Participants were recruited from the New York City area between 2009 and 2011 and were 18 or 19 when they entered the study. At that point they were all HIV-negative. Over the next three years, 43 participants became infected with HIV. About a third of black, Hispanic and mixed or other race participants became HIV-positive during the study, compared to about 7 percent of white participants. People who described themselves as being in low to average social and economic groups were more likely to become HIV-positive than those in higher socioeconomic groups.
Also, the authors found, young age at first sexual experience with another male was tied to an increased risk of becoming HIV-positive, compared to a first encounter at an older age. “The bigger point here is that it’s just too simplistic to (blame) everything on race,” Halkitis said. “We’re trying to get at the reason that’s happening. This paper starts to point to it.”
The researchers point out that social and economic status is closely tied to race in the U.S. People with lower social and economic status likely live in areas with more poverty, less access to healthcare and more untreated sexually transmitted infections (STI), they write. They also point out that young gay and bisexual men may not be properly educated about STIs, and their heterosexual parents may not be equipped to educate on those topics.

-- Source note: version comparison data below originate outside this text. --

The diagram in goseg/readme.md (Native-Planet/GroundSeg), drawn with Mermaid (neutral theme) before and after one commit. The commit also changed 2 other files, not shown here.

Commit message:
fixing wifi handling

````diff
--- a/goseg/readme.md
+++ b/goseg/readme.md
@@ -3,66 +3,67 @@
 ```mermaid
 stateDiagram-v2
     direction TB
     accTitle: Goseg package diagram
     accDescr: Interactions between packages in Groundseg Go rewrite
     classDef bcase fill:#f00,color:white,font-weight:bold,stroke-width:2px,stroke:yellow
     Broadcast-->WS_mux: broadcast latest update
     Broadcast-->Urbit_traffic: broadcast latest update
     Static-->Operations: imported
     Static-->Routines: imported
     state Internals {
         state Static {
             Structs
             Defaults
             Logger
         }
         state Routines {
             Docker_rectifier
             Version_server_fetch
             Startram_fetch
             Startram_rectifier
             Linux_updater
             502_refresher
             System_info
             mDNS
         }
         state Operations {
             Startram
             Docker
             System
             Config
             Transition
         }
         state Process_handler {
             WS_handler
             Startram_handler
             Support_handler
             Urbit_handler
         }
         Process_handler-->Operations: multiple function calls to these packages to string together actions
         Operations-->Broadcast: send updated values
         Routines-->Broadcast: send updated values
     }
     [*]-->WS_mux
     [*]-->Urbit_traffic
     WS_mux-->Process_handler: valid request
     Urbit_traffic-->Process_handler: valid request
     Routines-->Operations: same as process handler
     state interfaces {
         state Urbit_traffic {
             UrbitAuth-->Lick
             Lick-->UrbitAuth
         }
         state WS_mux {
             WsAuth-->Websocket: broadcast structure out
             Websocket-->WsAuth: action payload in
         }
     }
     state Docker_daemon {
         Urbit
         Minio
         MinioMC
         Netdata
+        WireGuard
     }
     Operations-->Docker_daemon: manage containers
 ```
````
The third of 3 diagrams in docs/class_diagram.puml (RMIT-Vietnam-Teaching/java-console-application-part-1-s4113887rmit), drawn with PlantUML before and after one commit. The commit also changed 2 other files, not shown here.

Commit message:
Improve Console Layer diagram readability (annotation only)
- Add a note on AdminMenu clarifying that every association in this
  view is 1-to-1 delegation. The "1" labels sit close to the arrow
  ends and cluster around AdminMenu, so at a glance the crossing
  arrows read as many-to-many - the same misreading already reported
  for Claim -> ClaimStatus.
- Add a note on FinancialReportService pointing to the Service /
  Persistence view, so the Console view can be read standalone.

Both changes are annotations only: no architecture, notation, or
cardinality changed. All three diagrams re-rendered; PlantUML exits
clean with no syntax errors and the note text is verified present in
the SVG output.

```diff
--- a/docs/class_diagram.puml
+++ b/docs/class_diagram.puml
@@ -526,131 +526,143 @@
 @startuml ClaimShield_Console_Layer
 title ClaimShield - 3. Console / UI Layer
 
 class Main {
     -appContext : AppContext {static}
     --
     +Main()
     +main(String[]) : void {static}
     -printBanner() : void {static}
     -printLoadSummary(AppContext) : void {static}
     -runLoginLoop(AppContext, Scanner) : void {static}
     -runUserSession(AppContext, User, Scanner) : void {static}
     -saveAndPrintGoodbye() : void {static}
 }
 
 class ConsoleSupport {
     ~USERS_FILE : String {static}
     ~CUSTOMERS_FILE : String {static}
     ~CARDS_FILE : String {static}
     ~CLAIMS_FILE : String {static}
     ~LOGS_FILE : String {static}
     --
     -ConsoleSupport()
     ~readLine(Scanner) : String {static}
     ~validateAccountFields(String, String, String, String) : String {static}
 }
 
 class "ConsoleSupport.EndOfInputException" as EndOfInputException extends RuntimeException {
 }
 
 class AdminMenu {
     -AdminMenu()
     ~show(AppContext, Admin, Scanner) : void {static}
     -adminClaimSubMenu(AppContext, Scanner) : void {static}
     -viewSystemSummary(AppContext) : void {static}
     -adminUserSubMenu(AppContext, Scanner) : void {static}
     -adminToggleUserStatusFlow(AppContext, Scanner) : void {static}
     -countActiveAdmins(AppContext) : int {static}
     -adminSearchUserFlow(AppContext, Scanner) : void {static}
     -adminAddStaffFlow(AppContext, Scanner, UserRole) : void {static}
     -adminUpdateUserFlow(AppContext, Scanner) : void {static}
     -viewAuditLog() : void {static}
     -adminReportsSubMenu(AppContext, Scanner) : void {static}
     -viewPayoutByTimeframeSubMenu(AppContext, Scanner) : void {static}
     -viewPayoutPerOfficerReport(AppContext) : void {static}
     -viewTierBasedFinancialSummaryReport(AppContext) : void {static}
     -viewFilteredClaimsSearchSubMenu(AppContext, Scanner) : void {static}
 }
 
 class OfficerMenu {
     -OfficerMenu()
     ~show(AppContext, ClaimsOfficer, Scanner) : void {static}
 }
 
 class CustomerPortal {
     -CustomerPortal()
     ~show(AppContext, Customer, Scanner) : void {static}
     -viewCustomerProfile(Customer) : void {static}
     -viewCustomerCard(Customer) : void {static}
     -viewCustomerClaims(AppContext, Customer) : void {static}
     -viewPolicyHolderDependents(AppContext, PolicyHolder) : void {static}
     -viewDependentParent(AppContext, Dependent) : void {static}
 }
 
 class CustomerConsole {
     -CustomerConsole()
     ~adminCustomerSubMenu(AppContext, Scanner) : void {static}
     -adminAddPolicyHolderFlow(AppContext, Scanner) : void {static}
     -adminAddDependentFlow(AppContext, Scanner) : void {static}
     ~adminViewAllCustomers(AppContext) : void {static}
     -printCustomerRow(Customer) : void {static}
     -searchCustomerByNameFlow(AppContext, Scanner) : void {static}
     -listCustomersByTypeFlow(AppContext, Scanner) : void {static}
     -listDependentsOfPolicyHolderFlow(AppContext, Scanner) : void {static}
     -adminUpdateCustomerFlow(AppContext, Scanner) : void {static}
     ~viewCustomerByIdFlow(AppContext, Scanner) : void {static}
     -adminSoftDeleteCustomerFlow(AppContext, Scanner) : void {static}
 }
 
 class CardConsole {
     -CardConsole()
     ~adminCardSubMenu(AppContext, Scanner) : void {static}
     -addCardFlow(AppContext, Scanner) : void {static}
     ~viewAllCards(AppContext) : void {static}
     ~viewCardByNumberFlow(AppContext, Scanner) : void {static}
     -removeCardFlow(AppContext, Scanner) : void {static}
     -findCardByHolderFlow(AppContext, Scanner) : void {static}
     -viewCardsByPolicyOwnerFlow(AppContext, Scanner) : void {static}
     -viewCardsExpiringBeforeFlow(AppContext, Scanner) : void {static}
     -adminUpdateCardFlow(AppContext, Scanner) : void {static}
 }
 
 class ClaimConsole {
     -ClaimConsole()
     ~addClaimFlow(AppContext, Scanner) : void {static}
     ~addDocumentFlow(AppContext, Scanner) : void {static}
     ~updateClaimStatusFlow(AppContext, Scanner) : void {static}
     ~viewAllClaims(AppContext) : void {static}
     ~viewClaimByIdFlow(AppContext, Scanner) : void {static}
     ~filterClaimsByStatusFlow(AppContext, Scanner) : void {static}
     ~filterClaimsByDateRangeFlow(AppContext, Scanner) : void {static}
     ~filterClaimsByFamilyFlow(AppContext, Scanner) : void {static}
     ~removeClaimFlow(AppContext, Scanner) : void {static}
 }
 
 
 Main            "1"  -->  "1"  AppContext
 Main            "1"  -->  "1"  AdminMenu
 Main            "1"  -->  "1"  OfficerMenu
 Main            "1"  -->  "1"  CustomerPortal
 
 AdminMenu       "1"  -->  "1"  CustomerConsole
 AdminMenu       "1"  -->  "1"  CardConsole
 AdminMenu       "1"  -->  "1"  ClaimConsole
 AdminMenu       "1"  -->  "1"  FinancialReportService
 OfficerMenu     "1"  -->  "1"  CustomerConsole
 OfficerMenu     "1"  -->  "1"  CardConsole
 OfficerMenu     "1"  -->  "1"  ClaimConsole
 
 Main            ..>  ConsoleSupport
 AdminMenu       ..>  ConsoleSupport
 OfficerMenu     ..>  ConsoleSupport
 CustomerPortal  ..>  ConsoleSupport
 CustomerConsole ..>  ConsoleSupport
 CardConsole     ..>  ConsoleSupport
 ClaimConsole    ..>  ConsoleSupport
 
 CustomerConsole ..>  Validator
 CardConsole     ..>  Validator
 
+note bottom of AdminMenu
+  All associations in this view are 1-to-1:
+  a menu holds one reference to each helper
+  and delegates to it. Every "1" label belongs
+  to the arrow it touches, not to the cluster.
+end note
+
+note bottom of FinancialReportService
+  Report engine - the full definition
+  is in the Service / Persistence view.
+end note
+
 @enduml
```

“I think that one way we can begin to address this issue is through comprehensive sexual health education,” said Jason Coleman, an expert on HIV and STI prevention at the University of Nebraska-Omaha.